Beth Cook is a dating coach and wing-woman who throws private dating events for San Francisco’s most awesome and unattached. She also writes and draws about her own dating experiences and would love to hear from you. Want advice? Have advice? Send her an email.
A young female colleague just turned me on to a newish Hulu web series: Dating Rules From My Future Self. The plot: a 20-something girl gets romantic advice from herself ten years in the future via an app.
It’s a concept that many of us 30-something women identify with. We often say, "If I knew then what I know now…"
Men, let me tell you what we know now:
We know that we are awesome—smart, sexy, and successful—and that we shouldn’t waste our time on guys who think we are anything less.

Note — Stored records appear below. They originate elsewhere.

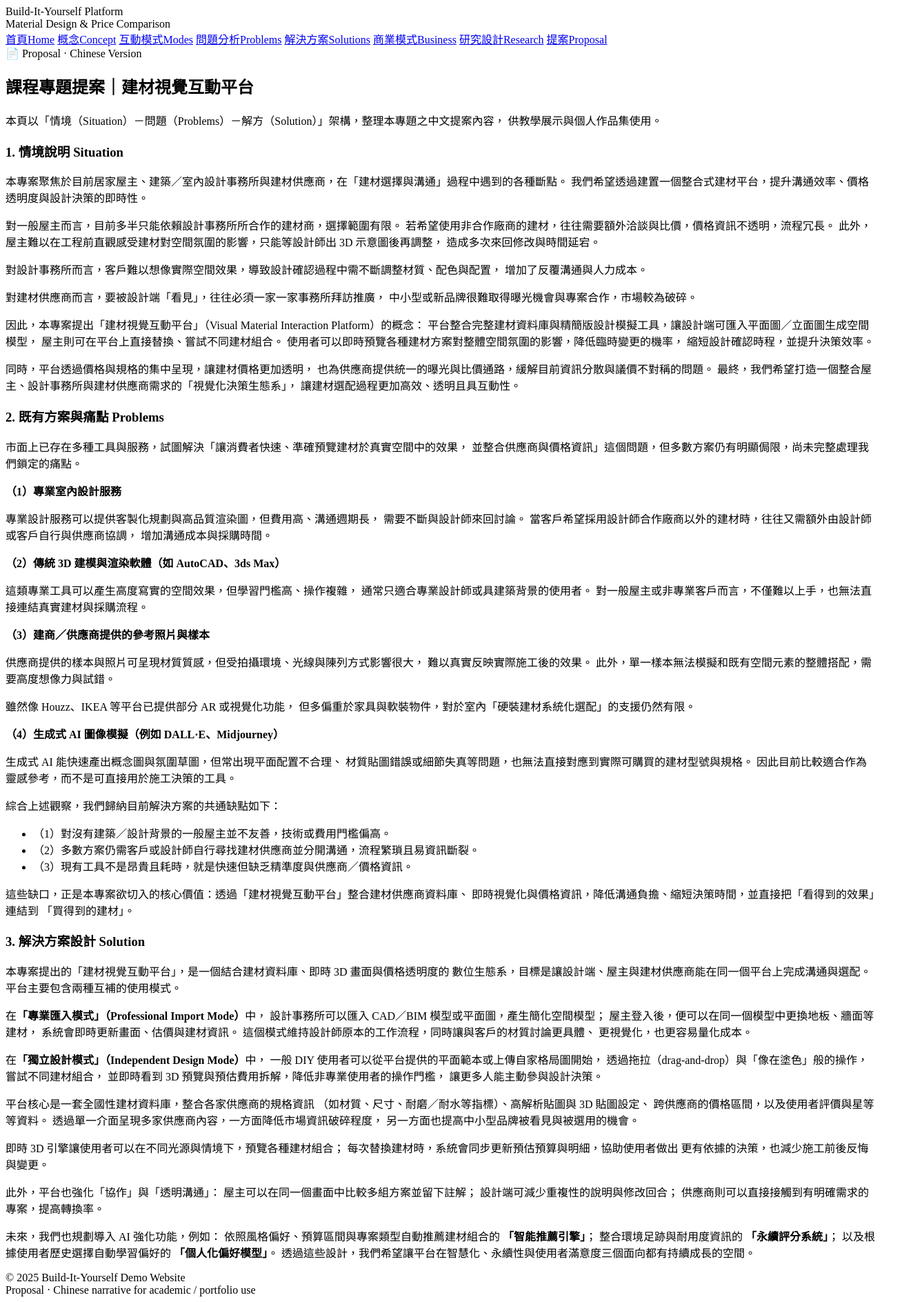
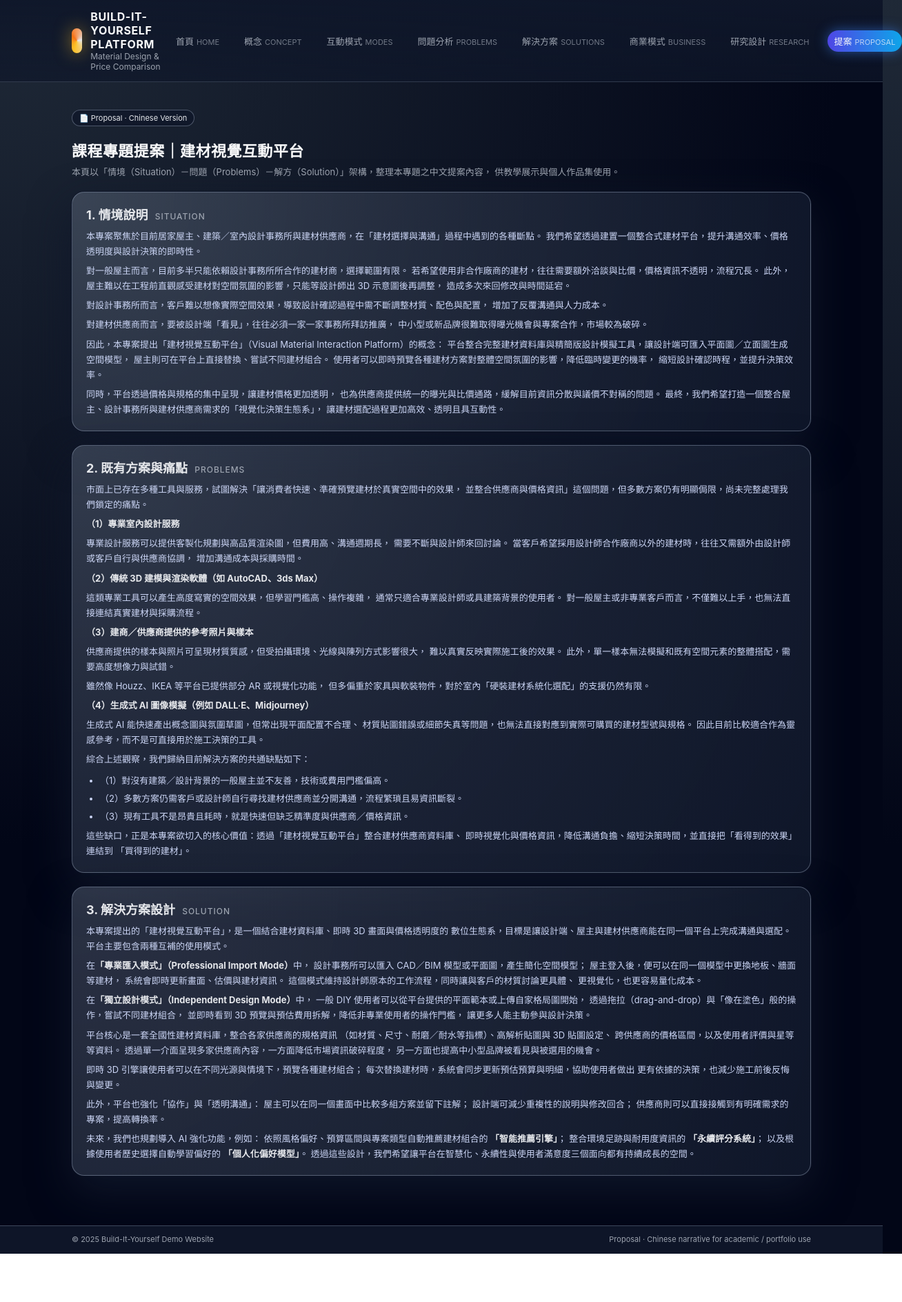
Before and after one commit to VictoriaC1122/course-project-design-it-yourself, a plain HTML site: page proposal.html in a window 1280 px wide. Shown: the whole page at 69% size, 1308 px wide, since content can reach past the window. After the commit the page ends 1817 px from the top, so only its background shows below. Drawn offline with Linux system fonts and the light colour scheme.

Commit message:
Update styles.css

```diff
--- a/styles.css
+++ b/styles.css
@@ -1,196 +1,504 @@
-<!DOCTYPE html>
-<html lang="zh-Hant">
-<head>
-  <meta charset="UTF-8" />
-  <title>提案 Proposal | Build-It-Yourself Platform</title>
-  <meta name="viewport" content="width=device-width, initial-scale=1" />
-  <link rel="stylesheet" href="styles.css" />
-</head>
-<body>
-<header class="site-header">
-  <div class="container nav-inner">
-    <div class="brand">
-      <div class="brand-logo"></div>
-      <div>
-        <div class="brand-text-main">Build-It-Yourself Platform</div>
-        <div class="brand-text-sub">Material Design & Price Comparison</div>
-      </div>
-    </div>
-    <nav class="nav-links">
-      <a href="index.html">首頁<span class="en">Home</span></a>
-      <a href="concept.html">概念<span class="en">Concept</span></a>
-      <a href="modes.html">互動模式<span class="en">Modes</span></a>
-      <a href="problems.html">問題分析<span class="en">Problems</span></a>
-      <a href="solutions.html">解決方案<span class="en">Solutions</span></a>
-      <a href="business.html">商業模式<span class="en">Business</span></a>
-      <a href="research.html">研究設計<span class="en">Research</span></a>
-      <a href="proposal.html" class="active">提案<span class="en">Proposal</span></a>
-    </nav>
-  </div>
-</header>
+/* ============================
+   Global
+============================ */
+* {
+  margin: 0;
+  padding: 0;
+  box-sizing: border-box;
+}
 
-<main>
-  <section class="section">
-    <div class="container">
-      <div class="page-meta">
-        <span class="badge">📄 Proposal · Chinese Version</span>
-      </div>
+html {
+  scroll-behavior: smooth;
+}
 
-      <div class="section-header">
-        <h2>課程專題提案｜建材視覺互動平台</h2>
-        <p class="subtitle">
-          本頁以「情境（Situation）－問題（Problems）－解方（Solution）」架構，整理本專題之中文提案內容，
-          供教學展示與個人作品集使用。
-        </p>
-      </div>
+body {
+  font-family: -apple-system, BlinkMacSystemFont, "SF Pro Text",
+    system-ui, "Helvetica Neue", Arial, "Noto Sans TC", sans-serif;
+  background: radial-gradient(circle at top left, #1f2937 0, #020617 55%, #020617 100%);
+  color: #e5e7eb;
+  min-height: 100vh;
+}
 
-      <!-- 1. Situation -->
-      <div class="content-block">
-        <h3>1. 情境說明 <span class="en">Situation</span></h3>
-        <p>
-          本專案聚焦於目前居家屋主、建築／室內設計事務所與建材供應商，在「建材選擇與溝通」過程中遇到的各種斷點。
-          我們希望透過建置一個整合式建材平台，提升溝通效率、價格透明度與設計決策的即時性。
-        </p>
-        <p>
-          對一般屋主而言，目前多半只能依賴設計事務所所合作的建材商，選擇範圍有限。
-          若希望使用非合作廠商的建材，往往需要額外洽談與比價，價格資訊不透明，流程冗長。
-          此外，屋主難以在工程前直觀感受建材對空間氛圍的影響，只能等設計師出 3D 示意圖後再調整，
-          造成多次來回修改與時間延宕。
-        </p>
-        <p>
-          對設計事務所而言，客戶難以想像實際空間效果，導致設計確認過程中需不斷調整材質、配色與配置，
-          增加了反覆溝通與人力成本。
-        </p>
-        <p>
-          對建材供應商而言，要被設計端「看見」，往往必須一家一家事務所拜訪推廣，
-          中小型或新品牌很難取得曝光機會與專案合作，市場較為破碎。
-        </p>
-        <p>
-          因此，本專案提出「建材視覺互動平台」（Visual Material Interaction Platform）的概念：
-          平台整合完整建材資料庫與精簡版設計模擬工具，讓設計端可匯入平面圖／立面圖生成空間模型，
-          屋主則可在平台上直接替換、嘗試不同建材組合。
-          使用者可以即時預覽各種建材方案對整體空間氛圍的影響，降低臨時變更的機率，
-          縮短設計確認時程，並提升決策效率。
-        </p>
-        <p>
-          同時，平台透過價格與規格的集中呈現，讓建材價格更加透明，
-          也為供應商提供統一的曝光與比價通路，緩解目前資訊分散與議價不對稱的問題。
-          最終，我們希望打造一個整合屋主、設計事務所與建材供應商需求的「視覺化決策生態系」，
-          讓建材選配過程更加高效、透明且具互動性。
-        </p>
-      </div>
+/* 通用容器 */
+.container {
+  max-width: 1120px;
+  margin: 0 auto;
+  padding: 0 24px;
+}
 
-      <!-- 2. Problems -->
-      <div class="content-block">
-        <h3>2. 既有方案與痛點 <span class="en">Problems</span></h3>
-        <p>
-          市面上已存在多種工具與服務，試圖解決「讓消費者快速、準確預覽建材於真實空間中的效果，
-          並整合供應商與價格資訊」這個問題，但多數方案仍有明顯侷限，尚未完整處理我們鎖定的痛點。
-        </p>
-        <p><strong>（1）專業室內設計服務</strong></p>
-        <p>
-          專業設計服務可以提供客製化規劃與高品質渲染圖，但費用高、溝通週期長，
-          需要不斷與設計師來回討論。
-          當客戶希望採用設計師合作廠商以外的建材時，往往又需額外由設計師或客戶自行與供應商協調，
-          增加溝通成本與採購時間。
-        </p>
-        <p><strong>（2）傳統 3D 建模與渲染軟體（如 AutoCAD、3ds Max）</strong></p>
-        <p>
-          這類專業工具可以產生高度寫實的空間效果，但學習門檻高、操作複雜，
-          通常只適合專業設計師或具建築背景的使用者。
-          對一般屋主或非專業客戶而言，不僅難以上手，也無法直接連結真實建材與採購流程。
-        </p>
-        <p><strong>（3）建商／供應商提供的參考照片與樣本</strong></p>
-        <p>
-          供應商提供的樣本與照片可呈現材質質感，但受拍攝環境、光線與陳列方式影響很大，
-          難以真實反映實際施工後的效果。
-          此外，單一樣本無法模擬和既有空間元素的整體搭配，需要高度想像力與試錯。
-        </p>
-        <p>
-          雖然像 Houzz、IKEA 等平台已提供部分 AR 或視覺化功能，
-          但多偏重於家具與軟裝物件，對於室內「硬裝建材系統化選配」的支援仍然有限。
-        </p>
-        <p><strong>（4）生成式 AI 圖像模擬（例如 DALL·E、Midjourney）</strong></p>
-        <p>
-          生成式 AI 能快速產出概念圖與氛圍草圖，但常出現平面配置不合理、
-          材質貼圖錯誤或細節失真等問題，也無法直接對應到實際可購買的建材型號與規格。
-          因此目前比較適合作為靈感參考，而不是可直接用於施工決策的工具。
-        </p>
-        <p>
-          綜合上述觀察，我們歸納目前解決方案的共通缺點如下：
-        </p>
-        <ul class="list">
-          <li>（1）對沒有建築／設計背景的一般屋主並不友善，技術或費用門檻偏高。</li>
-          <li>（2）多數方案仍需客戶或設計師自行尋找建材供應商並分開溝通，流程繁瑣且易資訊斷裂。</li>
-          <li>（3）現有工具不是昂貴且耗時，就是快速但缺乏精準度與供應商／價格資訊。</li>
-        </ul>
-        <p>
-          這些缺口，正是本專案欲切入的核心價值：透過「建材視覺互動平台」整合建材供應商資料庫、
-          即時視覺化與價格資訊，降低溝通負擔、縮短決策時間，並直接把「看得到的效果」連結到
-          「買得到的建材」。
-        </p>
-      </div>
+/* ============================
+   Header / Nav
+============================ */
+.site-header {
+  position: sticky;
+  top: 0;
+  z-index: 20;
+  backdrop-filter: blur(16px);
+  background: linear-gradient(to bottom, rgba(15,23,42,0.95), rgba(15,23,42,0.7));
+  border-bottom: 1px solid rgba(148,163,184,0.25);
+}
 
-      <!-- 3. Solution -->
-      <div class="content-block">
-        <h3>3. 解決方案設計 <span class="en">Solution</span></h3>
-        <p>
-          本專案提出的「建材視覺互動平台」，是一個結合建材資料庫、即時 3D 畫面與價格透明度的
-          數位生態系，目標是讓設計端、屋主與建材供應商能在同一個平台上完成溝通與選配。
-          平台主要包含兩種互補的使用模式。
-        </p>
-        <p>
-          在<strong>「專業匯入模式」（Professional Import Mode）</strong>中，
-          設計事務所可以匯入 CAD／BIM 模型或平面圖，產生簡化空間模型；
-          屋主登入後，便可以在同一個模型中更換地板、牆面等建材，
-          系統會即時更新畫面、估價與建材資訊。
-          這個模式維持設計師原本的工作流程，同時讓與客戶的材質討論更具體、
-          更視覺化，也更容易量化成本。
-        </p>
-        <p>
-          在<strong>「獨立設計模式」（Independent Design Mode）</strong>中，
-          一般 DIY 使用者可以從平台提供的平面範本或上傳自家格局圖開始，
-          透過拖拉（drag-and-drop）與「像在塗色」般的操作，嘗試不同建材組合，
-          並即時看到 3D 預覽與預估費用拆解，降低非專業使用者的操作門檻，
-          讓更多人能主動參與設計決策。
-        </p>
-        <p>
-          平台核心是一套全國性建材資料庫，整合各家供應商的規格資訊
-          （如材質、尺寸、耐磨／耐水等指標）、高解析貼圖與 3D 貼圖設定、
-          跨供應商的價格區間，以及使用者評價與星等等資料。
-          透過單一介面呈現多家供應商內容，一方面降低市場資訊破碎程度，
-          另一方面也提高中小型品牌被看見與被選用的機會。
-        </p>
-        <p>
-          即時 3D 引擎讓使用者可以在不同光源與情境下，預覽各種建材組合；
-          每次替換建材時，系統會同步更新預估預算與明細，協助使用者做出
-          更有依據的決策，也減少施工前後反悔與變更。
-        </p>
-        <p>
-          此外，平台也強化「協作」與「透明溝通」：
-          屋主可以在同一個畫面中比較多組方案並留下註解；
-          設計端可減少重複性的說明與修改回合；
-          供應商則可以直接接觸到有明確需求的專案，提高轉換率。
-        </p>
-        <p>
-          未來，我們也規劃導入 AI 強化功能，例如：
-          依照風格偏好、預算區間與專案類型自動推薦建材組合的
-          <strong>「智能推薦引擎」</strong>；
-          整合環境足跡與耐用度資訊的 <strong>「永續評分系統」</strong>；
-          以及根據使用者歷史選擇自動學習偏好的
-          <strong>「個人化偏好模型」</strong>。
-          透過這些設計，我們希望讓平台在智慧化、永續性與使用者滿意度三個面向都有持續成長的空間。
-        </p>
-      </div>
-    </div>
-  </section>
-</main>
+.nav-inner {
+  display: flex;
+  align-items: center;
+  justify-content: space-between;
+  padding: 14px 24px;
+}
 
-<footer class="site-footer">
-  <div class="container footer-inner">
-    <div>© 2025 Build-It-Yourself Demo Website</div>
-    <div>Proposal · Chinese narrative for academic / portfolio use</div>
-  </div>
-</footer>
-</body>
-</html>
+.brand {
+  display: flex;
+  align-items: center;
+  gap: 12px;
+}
+
+.brand-logo {
+  width: 36px;
+  height: 36px;
+  border-radius: 12px;
+  background: conic-gradient(from 200deg, #fbbf24, #f97316, #e5e7eb, #fbbf24);
+  box-shadow: 0 0 24px rgba(251,191,36,0.55);
+}
+
+.brand-text-main {
+  font-size: 16px;
+  font-weight: 700;
+  letter-spacing: 0.04em;
+  text-transform: uppercase;
+  color: #f9fafb;
+}
+
+.brand-text-sub {
+  font-size: 12px;
+  color: #9ca3af;
+}
+
+/* Nav links */
+.nav-links {
+  display: flex;
+  gap: 16px;
+  font-size: 13px;
+}
+
+.nav-links a {
+  position: relative;
+  text-decoration: none;
+  color: #9ca3af;
+  padding: 6px 10px;
+  border-radius: 999px;
+  transition: all 0.18s ease-out;
+  white-space: nowrap;
+}
+
+.nav-links a span.en {
+  font-size: 11px;
+  text-transform: uppercase;
+  opacity: 0.7;
+  margin-left: 4px;
+}
+
+.nav-links a:hover {
+  color: #e5e7eb;
+  background: rgba(148,163,184,0.20);
+}
+
+.nav-links a.active {
+  color: #f9fafb;
+  background: linear-gradient(to right, #4f46e5, #0ea5e9);
+  box-shadow: 0 0 18px rgba(59,130,246,0.55);
+}
+
+/* ============================
+   Layout
+============================ */
+main {
+  padding: 32px 0 40px;
+}
+
+.section {
+  padding: 8px 0 32px;
+}
+
+.page-meta {
+  display: flex;
+  flex-wrap: wrap;
+  gap: 8px;
+  justify-content: space-between;
+  align-items: center;
+  margin-bottom: 18px;
+}
+
+.badge {
+  display: inline-flex;
+  align-items: center;
+  padding: 4px 10px;
+  border-radius: 999px;
+  font-size: 11px;
+  color: #e5e7eb;
+  background: rgba(15,23,42,0.8);
+  border: 1px solid rgba(148,163,184,0.45);
+}
+
+/* ============================
+   Section header / 通用標題
+============================ */
+.section-header {
+  margin-bottom: 20px;
+}
+
+.section-header h2 {
+  font-size: 22px;
+  font-weight: 700;
+  color: #f9fafb;
+  letter-spacing: 0.02em;
+}
+
+.section-header .subtitle {
+  margin-top: 6px;
+  font-size: 13px;
+  color: #9ca3af;
+}
+
+/* ============================
+   Content Cards（通用內容卡片）
+============================ */
+.content-block {
+  margin-top: 18px;
+  padding: 18px 20px 20px;
+  border-radius: 18px;
+  background: radial-gradient(circle at top left, rgba(148,163,184,0.28), rgba(15,23,42,0.95));
+  border: 1px solid rgba(148,163,184,0.45);
+  box-shadow:
+    0 24px 60px rgba(15,23,42,0.9),
+    0 0 0 1px rgba(15,23,42,0.6);
+}
+
+.content-block + .content-block {
+  margin-top: 20px;
+}
+
+.content-block h3 {
+  font-size: 18px;
+  margin-bottom: 8px;
+  color: #e5e7eb;
+}
+
+.content-block h3 span.en {
+  font-size: 12px;
+  font-weight: 500;
+  color: #9ca3af;
+  margin-left: 6px;
+  text-transform: uppercase;
+  letter-spacing: 0.08em;
+}
+
+.content-block p {
+  font-size: 13px;
+  line-height: 1.7;
+  color: #cbd5f5;
+  margin-top: 6px;
+}
+
+/* 列表 */
+.list {
+  margin-top: 8px;
+  padding-left: 20px;
+}
+
+.list li {
+  font-size: 13px;
+  line-height: 1.7;
+  color: #cbd5f5;
+  margin-bottom: 4px;
+}
+
+/* 強調文字 */
+strong {
+  color: #e5e7eb;
+}
+
+/* ============================
+   Hero 區（首頁）
+============================ */
+.hero {
+  padding: 12px 0 32px;
+}
+
+.hero-inner {
+  display: grid;
+  grid-template-columns: minmax(0, 3fr) minmax(0, 2.5fr);
+  gap: 28px;
+  align-items: center;
+}
+
+.hero-kicker {
+  display: inline-flex;
+  align-items: center;
+  gap: 6px;
+  padding: 3px 10px;
+  border-radius: 999px;
+  font-size: 11px;
+  background: rgba(15,23,42,0.9);
+  border: 1px solid rgba(148,163,184,0.55);
+  color: #e5e7eb;
+  margin-bottom: 12px;
+}
+
+.hero-title {
+  font-size: 28px;
+  line-height: 1.3;
+  font-weight: 750;
+  color: #f9fafb;
+}
+
+.hero-title span.highlight {
+  background: linear-gradient(to right, #f97316, #facc15);
+  -webkit-background-clip: text;
+  color: transparent;
+}
+
+.hero-subtitle {
+  margin-top: 10px;
+  font-size: 13px;
+  line-height: 1.7;
+  color: #9ca3af;
+}
+
+.hero-tags {
+  display: flex;
+  flex-wrap: wrap;
+  gap: 8px;
+  margin-top: 12px;
+}
+
+.hero-tag {
+  font-size: 11px;
+  padding: 4px 8px;
+  border-radius: 999px;
+  border: 1px solid rgba(148,163,184,0.5);
+  background: rgba(15,23,42,0.85);
+  color: #cbd5f5;
+}
+
+.hero-actions {
+  margin-top: 16px;
+  display: flex;
+  flex-wrap: wrap;
+  gap: 10px;
+}
+
+.btn-primary,
+.btn-ghost {
+  display: inline-flex;
+  align-items: center;
+  justify-content: center;
+  padding: 8px 14px;
+  font-size: 13px;
+  border-radius: 999px;
+  text-decoration: none;
+  cursor: pointer;
+  border: none;
+  transition: all 0.18s ease-out;
+}
+
+.btn-primary {
+  background: linear-gradient(to right, #4f46e5, #0ea5e9);
+  color: #f9fafb;
+  box-shadow: 0 14px 32px rgba(37,99,235,0.6);
+}
+
+.btn-primary:hover {
+  transform: translateY(-1px);
+  box-shadow: 0 18px 38px rgba(37,99,235,0.75);
+}
+
+.btn-ghost {
+  background: rgba(15,23,42,0.9);
+  color: #e5e7eb;
+  border: 1px solid rgba(148,163,184,0.55);
+}
+
+.btn-ghost:hover {
+  background: rgba(30,64,175,0.6);
+}
+
+/* Hero 圖片 / 卡片側邊 */
+.hero-visual {
+  position: relative;
+  border-radius: 22px;
+  padding: 16px;
+  background: radial-gradient(circle at top left, rgba(148,163,184,0.35), rgba(15,23,42,0.98));
+  border: 1px solid rgba(148,163,184,0.5);
+  box-shadow:
+    0 24px 60px rgba(15,23,42,0.9),
+    0 0 0 1px rgba(15,23,42,0.7);
+}
+
+.hero-visual-header {
+  display: flex;
+  justify-content: space-between;
+  align-items: center;
+  margin-bottom: 12px;
+}
+
+.hero-visual-title {
+  font-size: 13px;
+  color: #e5e7eb;
+}
+
+.hero-visual-pill {
+  font-size: 11px;
+  padding: 2px 8px;
+  border-radius: 999px;
+  background: rgba(15,23,42,0.9);
+  border: 1px solid rgba(148,163,184,0.7);
+  color: #cbd5f5;
+}
+
+.hero-visual-grid {
+  margin-top: 6px;
+  display: grid;
+  grid-template-columns: repeat(3, minmax(0, 1fr));
+  gap: 6px;
+}
+
+.hero-material-card {
+  border-radius: 12px;
+  padding: 8px 6px;
+  background: rgba(15,23,42,0.95);
+  border: 1px solid rgba(148,163,184,0.6);
+  min-height: 70px;
+  display: flex;
+  flex-direction: column;
+  justify-content: space-between;
+}
+
+.hero-material-swatch {
+  height: 26px;
+  border-radius: 8px;
+  background: linear-gradient(135deg, #6b7280, #9ca3af);
+  margin-bottom: 4px;
+}
+
+.hero-material-name {
+  font-size: 11px;
+  color: #e5e7eb;
+}
+
+.hero-material-meta {
+  font-size: 10px;
+  color: #9ca3af;
+}
+
+/* ============================
+   Homepage Sections
+============================ */
+.section-grid {
+  display: grid;
+  grid-template-columns: repeat(3, minmax(0, 1fr));
+  gap: 16px;
+}
+
+.section-card {
+  padding: 16px 16px 18px;
+  border-radius: 18px;
+  background: radial-gradient(circle at top left, rgba(31,41,55,0.95), rgba(15,23,42,1));
+  border: 1px solid rgba(148,163,184,0.5);
+  box-shadow: 0 18px 42px rgba(15,23,42,0.9);
+}
+
+.section-card-kicker {
+  font-size: 11px;
+  color: #9ca3af;
+  margin-bottom: 4px;
+  text-transform: uppercase;
+  letter-spacing: 0.08em;
+}
+
+.section-card-title {
+  font-size: 15px;
+  color: #f9fafb;
+  margin-bottom: 6px;
+}
+
+.section-card p {
+  font-size: 13px;
+  line-height: 1.7;
+  color: #cbd5f5;
+}
+
+.section-pill-row {
+  display: flex;
+  flex-wrap: wrap;
+  gap: 6px;
+  margin-top: 8px;
+}
+
+.section-pill {
+  font-size: 11px;
+  padding: 3px 8px;
+  border-radius: 999px;
+  border: 1px solid rgba(148,163,184,0.6);
+  color: #e5e7eb;
+  background: rgba(15,23,42,0.9);
+}
+
+/* 2欄說明 */
+.section-2col {
+  display: grid;
+  grid-template-columns: minmax(0, 1.4fr) minmax(0, 1fr);
+  gap: 18px;
+}
+
+/* ============================
+   Footer
+============================ */
+.site-footer {
+  border-top: 1px solid rgba(148,163,184,0.35);
+  background: rgba(15,23,42,0.95);
+}
+
+.footer-inner {
+  display: flex;
+  justify-content: space-between;
+  align-items: center;
+  padding: 12px 24px 14px;
+  font-size: 11px;
+  color: #9ca3af;
+  gap: 8px;
+}
+
+/* ============================
+   Responsive
+============================ */
+@media (max-width: 900px) {
+  .hero-inner {
+    grid-template-columns: minmax(0, 1fr);
+  }
+}
+
+@media (max-width: 768px) {
+  .nav-inner {
+    flex-direction: column;
+    align-items: flex-start;
+    gap: 10px;
+  }
+  .nav-links {
+    flex-wrap: wrap;
+    row-gap: 8px;
+  }
+  main {
+    padding-top: 20px;
+  }
+  .content-block {
+    padding: 16px 14px 18px;
+  }
+  .section-grid {
+    grid-template-columns: minmax(0, 1fr);
+  }
+  .section-2col {
+    grid-template-columns: minmax(0, 1fr);
+  }
+  .hero-visual {
+    order: -1;
+  }
+}
```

You see, men and women are polar opposites in their twenties (generally speaking). Men have unwavering confidence and women have unwavering self-consciousness. Bummer.
The sad truth is that twenty-something women desperately seek approval from men. We try to gain confidence by scoring dates, having casual sex, pretending that we’re not looking for anything “serious”—and it doesn’t work. On a good day, our bad behavior attracts guys with lukewarm feelings; on the others, it attracts reckless assholes (there isn’t a 30 year-old girl on the planet who doesn’t have an appalling story about one).
I like Dating Rules From My Future Self or at least I liked season one (the jury is still out on season two). The show makes me think about how much I’ve learned about myself and dating over the years and how much I’ve changed—for the better. Though one question arises: would I be in the same great emotional place without having experienced serious betrayal and heartache? Is a life minus mistakes worth living? I’m not so sure.
What I am sure of is that this is a great show for twenty-something women to watch. It highlights mistakes we all make (or have made)—withholding opinions about a guy your friend is dating, not going after what you want, not being honest with yourself, drunk Facebooking, etc.—and teaches an important lesson: keep an eye on what patterns you’re creating in your life; it’s more difficult to break them than you think.
Why not just take the high-road now?
Photo via Hulu